I gather that mocking in tests is a bit frowned upon around here, and I do get the arguments, but I’m a bit stuck in the practicalities of it.
So if more experienced minds would talk me through this example, it would be much appreciated.
I have a small Kemal project, using multi_auth for authentication, and I’d like to test it a bit with spec-kemal.
I’d like to test that my Kemal::Handler redirects un-authenticated users to the login page, and that authenticated users gets the right data.
The first is very easy, but obviously the authenticated user case… Presents some problems.
So at first glance, it looks like I either have to a) mock MultiAuth, or b) fiddle with Kemals session to convince it I’m logged in. Option b) sounds even more dirty than using a mock, so I’m leaning towards a), especially as multi_auth presents a very simple interface.
Or am I barking up the wrong tree?
Where I come from, the answer to this challenge would be dependency injection. But in that world, I would most likely have an App class that gets passed what it needs when instantiated, which could include the “authenticator”. But I don’t have such a class in my Kemal app, so what’s the most Crystal way?
In a perfect world I think mutli_auth would allow you to supply a custom HTTP::Client instance that would be set on the underlying OAuth2::Client instance. This would allow you to use a mock testing implementation client that keeps tracks of the incoming requests that let you later run assertions on them, and returns pre-configured responses, e.g. a response that returns a fake token.

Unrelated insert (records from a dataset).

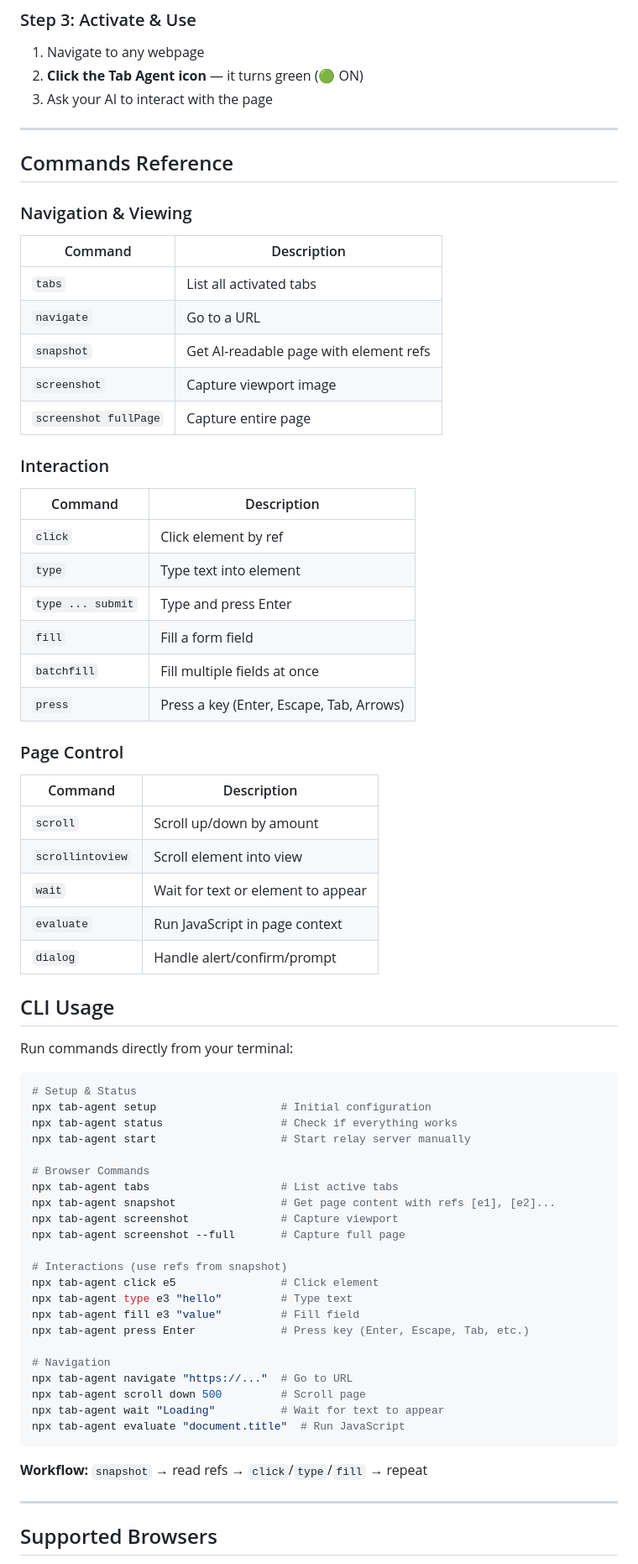
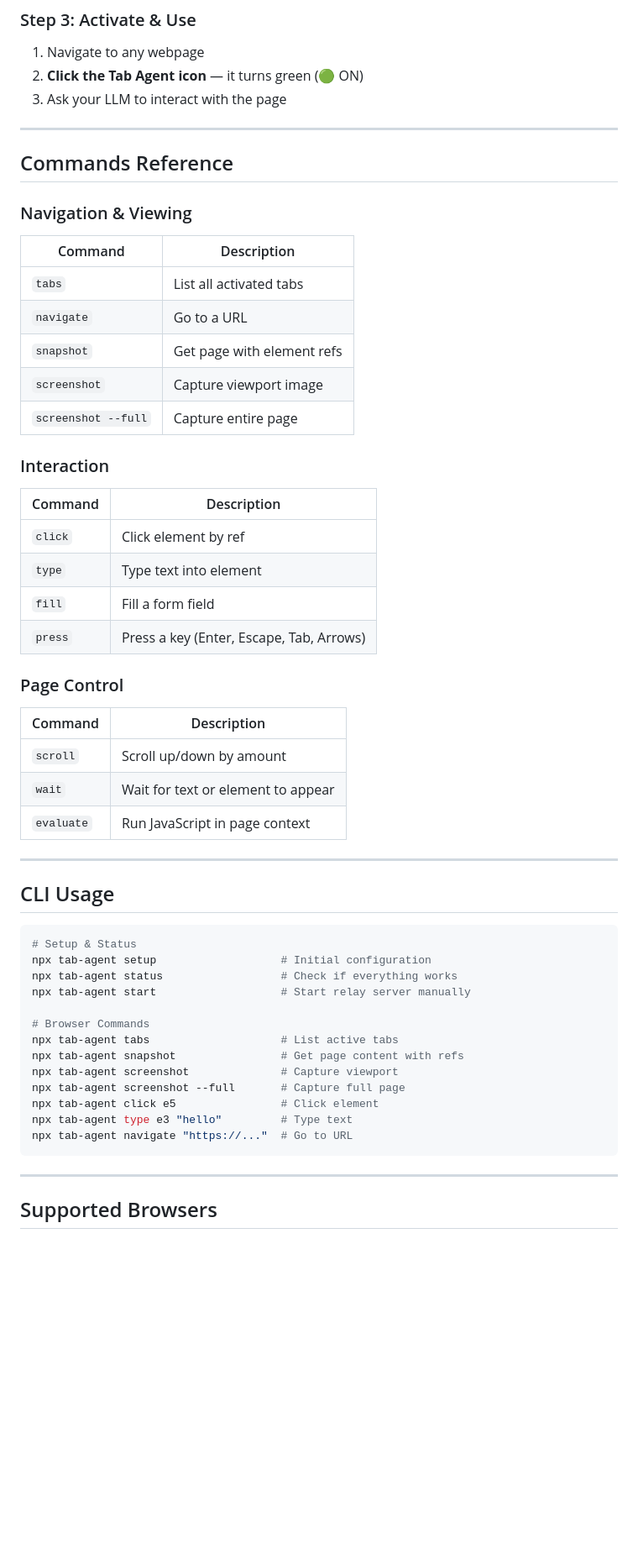
Before and after one commit to DrHB/tab-agent, a Markdown page: README.md, the part around one of its changes. Shown at 84% size. GitHub-like rendering; blank space fills up the shorter version.

````diff
--- a/README.md
+++ b/README.md
@@ -119,7 +123,7 @@ This automatically:
 
 1. Navigate to any webpage
 2. **Click the Tab Agent icon** — it turns green (🟢 ON)
-3. Ask your AI to interact with the page
+3. Ask your LLM to interact with the page
 
 ---
 
@@ -130,32 +134,28 @@ This automatically:
 |---------|-------------|
 | `tabs` | List all activated tabs |
 | `navigate` | Go to a URL |
-| `snapshot` | Get AI-readable page with element refs |
+| `snapshot` | Get page with element refs |
 | `screenshot` | Capture viewport image |
-| `screenshot fullPage` | Capture entire page |
+| `screenshot --full` | Capture entire page |
 
 ### Interaction
 | Command | Description |
 |---------|-------------|
 | `click` | Click element by ref |
 | `type` | Type text into element |
-| `type ... submit` | Type and press Enter |
 | `fill` | Fill a form field |
-| `batchfill` | Fill multiple fields at once |
 | `press` | Press a key (Enter, Escape, Tab, Arrows) |
 
 ### Page Control
 | Command | Description |
 |---------|-------------|
 | `scroll` | Scroll up/down by amount |
-| `scrollintoview` | Scroll element into view |
 | `wait` | Wait for text or element to appear |
 | `evaluate` | Run JavaScript in page context |
-| `dialog` | Handle alert/confirm/prompt |
+
+---
 
 ## CLI Usage
-
-Run commands directly from your terminal:
 
 ```bash
 # Setup & Status
@@ -165,24 +165,13 @@ npx tab-agent start                   # Start relay server manually
 
 # Browser Commands
 npx tab-agent tabs                    # List active tabs
-npx tab-agent snapshot                # Get page content with refs [e1], [e2]...
+npx tab-agent snapshot                # Get page content with refs
 npx tab-agent screenshot              # Capture viewport
 npx tab-agent screenshot --full       # Capture full page
-
-# Interactions (use refs from snapshot)
 npx tab-agent click e5                # Click element
 npx tab-agent type e3 "hello"         # Type text
-npx tab-agent fill e3 "value"         # Fill field
-npx tab-agent press Enter             # Press key (Enter, Escape, Tab, etc.)
-
-# Navigation
 npx tab-agent navigate "https://..."  # Go to URL
-npx tab-agent scroll down 500         # Scroll page
-npx tab-agent wait "Loading"          # Wait for text to appear
-npx tab-agent evaluate "document.title"  # Run JavaScript
 ```
-
-**Workflow:** `snapshot` → read refs → `click`/`type`/`fill` → repeat
 
 ---
 
````
Also changed, not shown: other parts of README.md (+30 -26 lines).
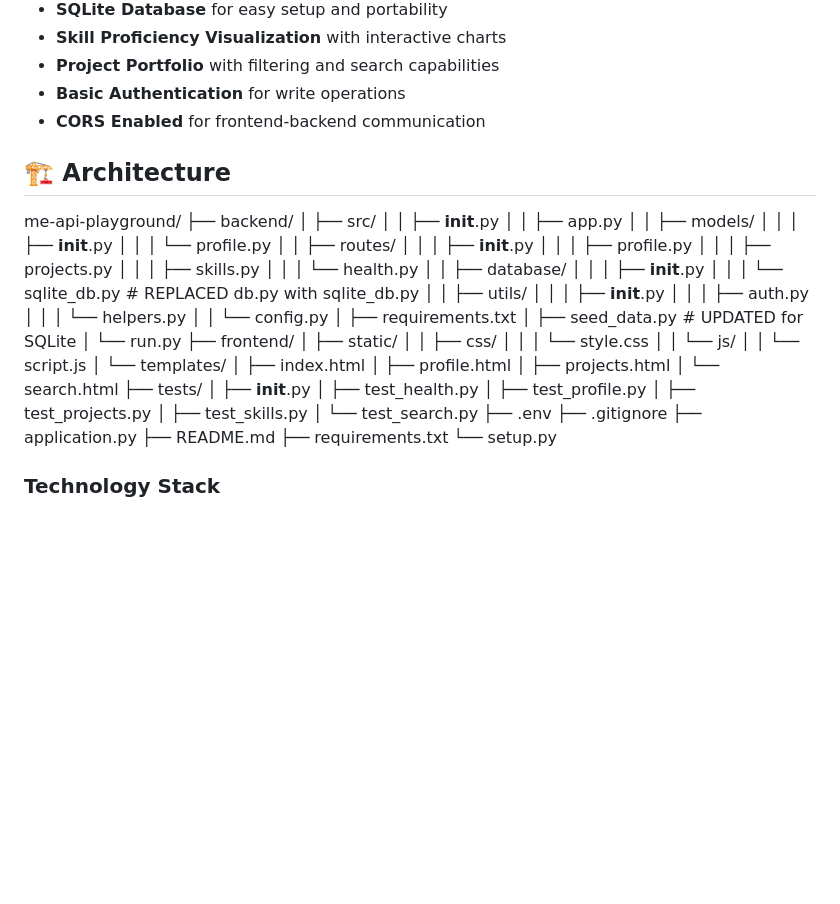
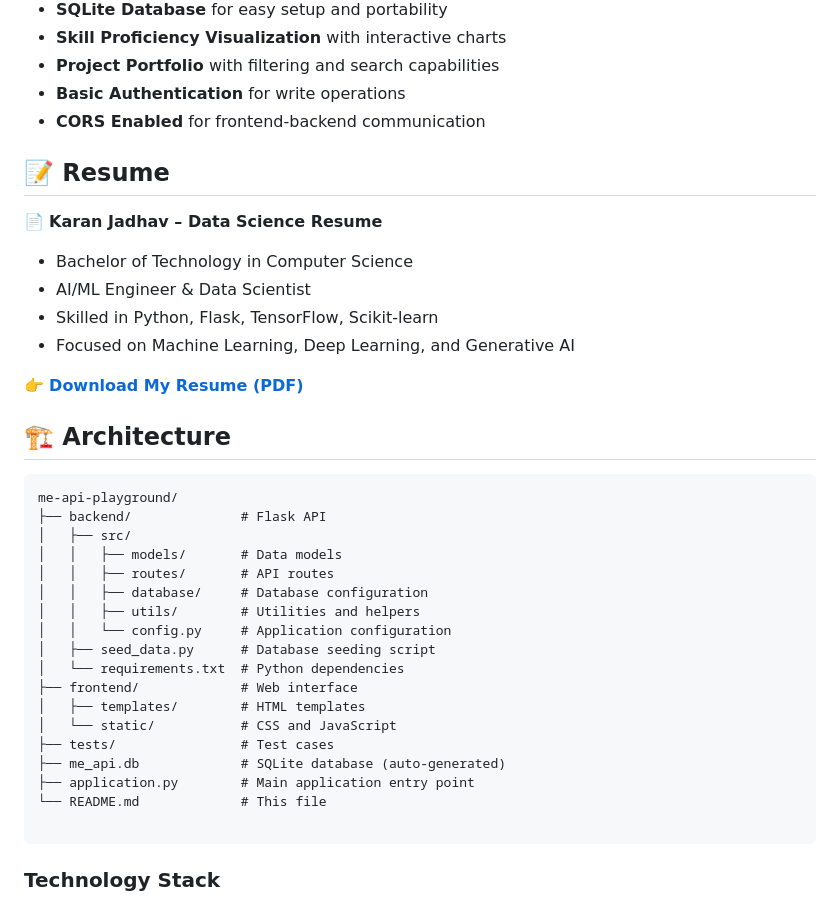
Before and after one commit to Karan-Jadhav-11/Me_API_Playgroung, a Markdown page: README.md, the part around one of its changes. Drawn GitHub-style; blank space fills up the shorter version.

````diff
--- a/README.md
+++ b/README.md
@@ -12,59 +12,39 @@ A personal API playground that showcases skills, projects, and experience throug
 - **Basic Authentication** for write operations
 - **CORS Enabled** for frontend-backend communication
 
-## 🏗️ Architecture
+ ## 📝 Resume
 
-me-api-playground/
-├── backend/
-│   ├── src/
-│   │   ├── __init__.py
-│   │   ├── app.py
-│   │   ├── models/
-│   │   │   ├── __init__.py
-│   │   │   └── profile.py
-│   │   ├── routes/
-│   │   │   ├── __init__.py
-│   │   │   ├── profile.py
-│   │   │   ├── projects.py
-│   │   │   ├── skills.py
-│   │   │   └── health.py
-│   │   ├── database/
-│   │   │   ├── __init__.py
-│   │   │   └── sqlite_db.py    # REPLACED db.py with sqlite_db.py
-│   │   ├── utils/
-│   │   │   ├── __init__.py
-│   │   │   ├── auth.py
-│   │   │   └── helpers.py
-│   │   └── config.py
-│   ├── requirements.txt
-│   ├── seed_data.py           # UPDATED for SQLite
-│   └── run.py
-├── frontend/
-│   ├── static/
-│   │   ├── css/
-│   │   │   └── style.css
-│   │   └── js/
-│   │       └── script.js
-│   └── templates/
-│       ├── index.html
-│       ├── profile.html
-│       ├── projects.html
-│       └── search.html
-├── tests/
-│   ├── __init__.py
-│   ├── test_health.py
-│   ├── test_profile.py
-│   ├── test_projects.py
-│   ├── test_skills.py
-│   └── test_search.py
-├── .env
-├── .gitignore
-├── application.py
-├── README.md
-├── requirements.txt
-└── setup.py
+📄 **Karan Jadhav – Data Science Resume**
+
+- Bachelor of Technology in Computer Science
+- AI/ML Engineer & Data Scientist
+- Skilled in Python, Flask, TensorFlow, Scikit-learn
+- Focused on Machine Learning, Deep Learning, and Generative AI
+
+👉 [**Download My Resume (PDF)**](https://github.com/karanjadhav1771/me-api-playground/blob/main/assets/Karan_Jadhav_Resume.pdf](https://drive.google.com/file/d/1DcenkTGTBBuQh7yF3lfD9IjUYrr9Bw-P/view?usp=sharing))
 
 
+## 🏗️ Architecture
+```text
+me-api-playground/
+├── backend/              # Flask API
+│   ├── src/
+│   │   ├── models/       # Data models
+│   │   ├── routes/       # API routes
+│   │   ├── database/     # Database configuration
+│   │   ├── utils/        # Utilities and helpers
+│   │   └── config.py     # Application configuration
+│   ├── seed_data.py      # Database seeding script
+│   └── requirements.txt  # Python dependencies
+├── frontend/             # Web interface
+│   ├── templates/        # HTML templates
+│   └── static/           # CSS and JavaScript
+├── tests/                # Test cases
+├── me_api.db             # SQLite database (auto-generated)
+├── application.py        # Main application entry point
+└── README.md             # This file
+
+```
 ### Technology Stack
 - **Backend**: Flask, SQLite, Python
 - **Frontend**: HTML5, CSS3, Vanilla JavaScript
````
Also changed, not shown: other parts of README.md (+127 -3 lines).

However, mutli_auth does not currently support that out of the box, nor is there a built-in testing HTTP client. The closest you can get is probably GitHub - manastech/webmock.cr: Mock HTTP::Client, which should allow you to mock the request/response w/o touching any internals (as it does that for you).
Well, that’s what I’m used to (DI’ing most things, not a perfect world). The thing is, it’s enforced DI, so you end up passing bloody everything to everybody, and end up with DI containers to keep track of everything.
In PHP there’s no built in HTTP client, so there’s muliple packages (Guzzle, Symfony HTTPClient, HTTPlug to name a few). Then they did a PSR standard defining a common interface, so now there’s a package that’ll autodetect which clients have been installed so a library can work without requiring a HTTP client being injected by the user. Which is handy if you just want a Github API client without messing with the details, but all kinds of hell when you try to figure out why it picked that one.
But I digress. Yeah, mocking HTTP would be one way, but seems to be a bit of a big hammer. I’ve done integration testing using HTTP client mocks before and still wake up screaming from time to time.
I’m not particularly interested in testing multi_auth and the OAuth handling, so I guess I could just redefine MultiAuth.make. Or (by clever placement of requirements) replace it with a mock implementation.